At a conference in the Burkina Faso capital Ouagadougou on Saturday, six national leaders from the Economic Community of West African States (Ecowas) said Diarra must create a "unity government" by July 31 that can provide a clear timeline to exit the crisis.
If not, Ecowas would no longer recognise the government of Mali and the country would be suspended from sub-regional groups.
"What the heads of state are doing is accusing Diarra of not respecting the handover agreement" reached on April 6 between Ecowas and the coup leaders for a broader government, a source close to the talks said.
"They've asked Diarra to open the government, but until now it hasn't been done," the source said.
Political parties, civil society and armed factions in the north have refused to recognise the interim government, hampering efforts to negotiate with militant fighters.
Diarra himself was absent from the talks and Mali's other leader, interim President Dioncounda Traore has been in Paris since late May for treatment following a serious assault inside the presidential compound in the capital Bamako.
According to an African diplomat, Diarra has a problem of legitimacy with the Malian political class because he "quickly surrounded himself with those close to the former dictator Moussa Traore", in power from 1968 to 1991, and also because of his complex relations with coup leaders.
"In the evening, he is close to them, but in the morning he keeps his distance," the diplomat said.
Diarra, who was a world-renowned astrophysicist before turning to politics, also has his supporters.
An advisor said Diarra's fans appreciated him refusing to be at the beck and call of Ecowas. He's "a proud man, let's not forget that", the advisor said.
But Ally Coulibaly, Côte d'Ivoire's minister of African integration, whose country currently heads Ecowas, said the transitional government "urgently" needs to be strengthened.
Malian soldiers justified their coup by saying they were too poorly equipped to fight the northern rebels, but the move left the country split in two, with Tuareg and Islamist fighters quickly seizing on the political disarray to capture the country's vast north.
The renegade soldiers agreed under intense regional and international pressure to hand power back to a civilian administration but have retained considerable influence.
The UN Security Council in a resolution Thursday expressed "deep concern" at the presence of al-Qaeda in the extremist Maghreb fighters, who have been blamed for kidnappings and attacks in several countries.

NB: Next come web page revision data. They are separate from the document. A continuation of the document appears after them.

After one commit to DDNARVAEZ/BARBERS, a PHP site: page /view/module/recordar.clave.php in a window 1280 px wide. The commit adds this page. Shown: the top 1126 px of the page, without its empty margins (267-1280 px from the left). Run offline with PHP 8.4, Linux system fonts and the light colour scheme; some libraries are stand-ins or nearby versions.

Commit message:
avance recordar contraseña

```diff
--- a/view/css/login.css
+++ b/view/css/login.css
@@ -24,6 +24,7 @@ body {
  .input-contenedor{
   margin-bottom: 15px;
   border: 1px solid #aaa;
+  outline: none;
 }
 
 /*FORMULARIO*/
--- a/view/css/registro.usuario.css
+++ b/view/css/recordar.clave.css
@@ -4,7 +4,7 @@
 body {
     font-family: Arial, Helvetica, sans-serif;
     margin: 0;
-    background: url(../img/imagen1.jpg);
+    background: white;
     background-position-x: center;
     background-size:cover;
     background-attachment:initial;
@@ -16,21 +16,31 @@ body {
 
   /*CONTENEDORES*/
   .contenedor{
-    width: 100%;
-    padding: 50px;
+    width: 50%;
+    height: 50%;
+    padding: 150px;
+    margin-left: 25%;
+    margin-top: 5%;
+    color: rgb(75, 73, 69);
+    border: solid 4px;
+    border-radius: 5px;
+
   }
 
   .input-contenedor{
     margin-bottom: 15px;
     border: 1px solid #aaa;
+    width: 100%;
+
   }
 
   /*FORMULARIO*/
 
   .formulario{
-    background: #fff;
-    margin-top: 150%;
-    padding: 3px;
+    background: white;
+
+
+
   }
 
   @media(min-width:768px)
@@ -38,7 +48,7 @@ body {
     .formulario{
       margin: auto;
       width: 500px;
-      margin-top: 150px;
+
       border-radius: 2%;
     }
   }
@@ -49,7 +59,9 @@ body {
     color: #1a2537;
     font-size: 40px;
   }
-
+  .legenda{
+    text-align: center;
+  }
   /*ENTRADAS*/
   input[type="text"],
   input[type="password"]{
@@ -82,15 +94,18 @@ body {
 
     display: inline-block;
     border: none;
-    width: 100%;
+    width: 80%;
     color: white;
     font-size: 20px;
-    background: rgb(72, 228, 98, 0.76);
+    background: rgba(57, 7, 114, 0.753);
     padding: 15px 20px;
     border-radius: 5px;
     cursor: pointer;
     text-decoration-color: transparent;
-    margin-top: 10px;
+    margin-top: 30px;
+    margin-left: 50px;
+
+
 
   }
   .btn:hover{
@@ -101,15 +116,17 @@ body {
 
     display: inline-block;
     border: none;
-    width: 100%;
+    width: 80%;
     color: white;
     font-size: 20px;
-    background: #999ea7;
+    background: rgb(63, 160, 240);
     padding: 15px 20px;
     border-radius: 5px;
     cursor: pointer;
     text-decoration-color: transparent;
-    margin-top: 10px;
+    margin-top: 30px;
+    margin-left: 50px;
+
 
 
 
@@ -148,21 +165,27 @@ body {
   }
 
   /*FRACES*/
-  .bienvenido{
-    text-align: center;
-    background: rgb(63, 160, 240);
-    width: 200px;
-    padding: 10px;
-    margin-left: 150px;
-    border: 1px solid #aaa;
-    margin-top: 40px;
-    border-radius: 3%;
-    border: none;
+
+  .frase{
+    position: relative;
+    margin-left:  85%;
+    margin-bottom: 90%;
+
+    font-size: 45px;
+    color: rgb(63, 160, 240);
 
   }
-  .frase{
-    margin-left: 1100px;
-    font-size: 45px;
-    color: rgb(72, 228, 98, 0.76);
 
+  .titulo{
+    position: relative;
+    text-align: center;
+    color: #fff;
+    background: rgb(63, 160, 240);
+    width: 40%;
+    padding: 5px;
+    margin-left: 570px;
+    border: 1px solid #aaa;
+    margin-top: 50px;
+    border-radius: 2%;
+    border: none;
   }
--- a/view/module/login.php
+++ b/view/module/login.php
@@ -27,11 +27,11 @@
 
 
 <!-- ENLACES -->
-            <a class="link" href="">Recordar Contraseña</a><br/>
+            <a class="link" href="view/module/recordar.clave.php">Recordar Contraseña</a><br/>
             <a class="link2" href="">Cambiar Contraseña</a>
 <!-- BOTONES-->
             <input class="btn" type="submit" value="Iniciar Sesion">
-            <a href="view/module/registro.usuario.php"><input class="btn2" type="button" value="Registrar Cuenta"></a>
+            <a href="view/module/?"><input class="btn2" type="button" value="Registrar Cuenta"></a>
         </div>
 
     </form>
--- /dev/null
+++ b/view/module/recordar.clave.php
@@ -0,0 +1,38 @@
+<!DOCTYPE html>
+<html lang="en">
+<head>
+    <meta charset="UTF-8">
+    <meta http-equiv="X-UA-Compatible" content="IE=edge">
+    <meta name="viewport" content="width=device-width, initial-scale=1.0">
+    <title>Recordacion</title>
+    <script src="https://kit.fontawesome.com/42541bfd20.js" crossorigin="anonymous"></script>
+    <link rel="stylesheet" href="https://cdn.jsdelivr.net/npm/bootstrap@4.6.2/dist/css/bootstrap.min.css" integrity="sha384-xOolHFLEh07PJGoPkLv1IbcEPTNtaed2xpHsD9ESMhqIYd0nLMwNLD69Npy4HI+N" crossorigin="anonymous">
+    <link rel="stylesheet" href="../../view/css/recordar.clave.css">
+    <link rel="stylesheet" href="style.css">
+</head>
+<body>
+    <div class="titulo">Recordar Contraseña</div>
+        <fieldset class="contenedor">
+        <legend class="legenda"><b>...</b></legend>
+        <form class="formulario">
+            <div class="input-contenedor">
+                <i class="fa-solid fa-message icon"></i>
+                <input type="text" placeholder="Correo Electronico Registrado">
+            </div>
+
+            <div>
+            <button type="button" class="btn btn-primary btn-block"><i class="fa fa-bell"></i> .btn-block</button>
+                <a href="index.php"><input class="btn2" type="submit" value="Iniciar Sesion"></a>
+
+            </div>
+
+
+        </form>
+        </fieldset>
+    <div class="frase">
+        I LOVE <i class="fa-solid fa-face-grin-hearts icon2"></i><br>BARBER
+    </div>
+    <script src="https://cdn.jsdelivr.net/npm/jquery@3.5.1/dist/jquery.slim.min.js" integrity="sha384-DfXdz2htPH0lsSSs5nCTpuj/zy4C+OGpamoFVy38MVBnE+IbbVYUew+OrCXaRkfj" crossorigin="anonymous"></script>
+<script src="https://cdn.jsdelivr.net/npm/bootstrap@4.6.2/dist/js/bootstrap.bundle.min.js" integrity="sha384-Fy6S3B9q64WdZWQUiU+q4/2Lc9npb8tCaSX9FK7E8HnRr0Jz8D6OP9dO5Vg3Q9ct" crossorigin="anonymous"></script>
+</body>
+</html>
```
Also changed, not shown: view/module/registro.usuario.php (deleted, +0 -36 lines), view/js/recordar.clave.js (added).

But the council held back from giving a UN mandate to any West African force that could help Mali's interim government take back the territory. – AFP